[Work instructions]: Reproduce, exactly and in full, only the lines below from the one containing "Page[Next.js App Router" through the one containing "and container validation]".

Structured diff data
[Start of Attachment]

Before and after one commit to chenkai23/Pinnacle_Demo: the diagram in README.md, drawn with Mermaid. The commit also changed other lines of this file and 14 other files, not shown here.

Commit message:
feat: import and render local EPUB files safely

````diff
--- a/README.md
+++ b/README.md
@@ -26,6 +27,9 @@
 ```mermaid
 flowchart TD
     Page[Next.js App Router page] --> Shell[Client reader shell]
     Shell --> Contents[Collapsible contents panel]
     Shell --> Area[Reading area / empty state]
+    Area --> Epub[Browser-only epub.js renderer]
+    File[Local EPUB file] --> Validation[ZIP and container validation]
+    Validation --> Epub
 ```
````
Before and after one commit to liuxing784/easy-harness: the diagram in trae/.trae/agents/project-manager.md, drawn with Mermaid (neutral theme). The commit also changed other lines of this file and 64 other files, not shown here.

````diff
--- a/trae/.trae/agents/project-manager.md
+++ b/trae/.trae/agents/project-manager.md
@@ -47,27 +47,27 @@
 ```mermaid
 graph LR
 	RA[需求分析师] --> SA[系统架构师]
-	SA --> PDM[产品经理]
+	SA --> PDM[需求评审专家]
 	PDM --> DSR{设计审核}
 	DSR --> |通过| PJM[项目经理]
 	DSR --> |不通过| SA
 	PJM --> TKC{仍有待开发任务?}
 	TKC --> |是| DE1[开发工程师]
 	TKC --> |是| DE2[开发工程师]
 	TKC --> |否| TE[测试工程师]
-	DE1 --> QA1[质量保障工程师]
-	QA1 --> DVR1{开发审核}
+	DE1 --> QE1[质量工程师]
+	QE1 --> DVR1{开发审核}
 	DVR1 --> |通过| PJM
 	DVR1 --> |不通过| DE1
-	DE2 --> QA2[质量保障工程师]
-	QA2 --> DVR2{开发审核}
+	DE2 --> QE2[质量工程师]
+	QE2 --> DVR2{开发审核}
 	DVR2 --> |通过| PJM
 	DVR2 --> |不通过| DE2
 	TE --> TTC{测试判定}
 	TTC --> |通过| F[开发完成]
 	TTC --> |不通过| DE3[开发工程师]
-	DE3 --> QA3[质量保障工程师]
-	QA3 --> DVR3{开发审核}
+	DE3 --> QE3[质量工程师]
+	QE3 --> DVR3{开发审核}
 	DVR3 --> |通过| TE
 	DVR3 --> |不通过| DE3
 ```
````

[End of Attachment]

[Task answer]:
     Page[Next.js App Router page] --> Shell[Client reader shell]
     Shell --> Contents[Collapsible contents panel]
     Shell --> Area[Reading area / empty state]
+    Area --> Epub[Browser-only epub.js renderer]
+    File[Local EPUB file] --> Validation[ZIP and container validation]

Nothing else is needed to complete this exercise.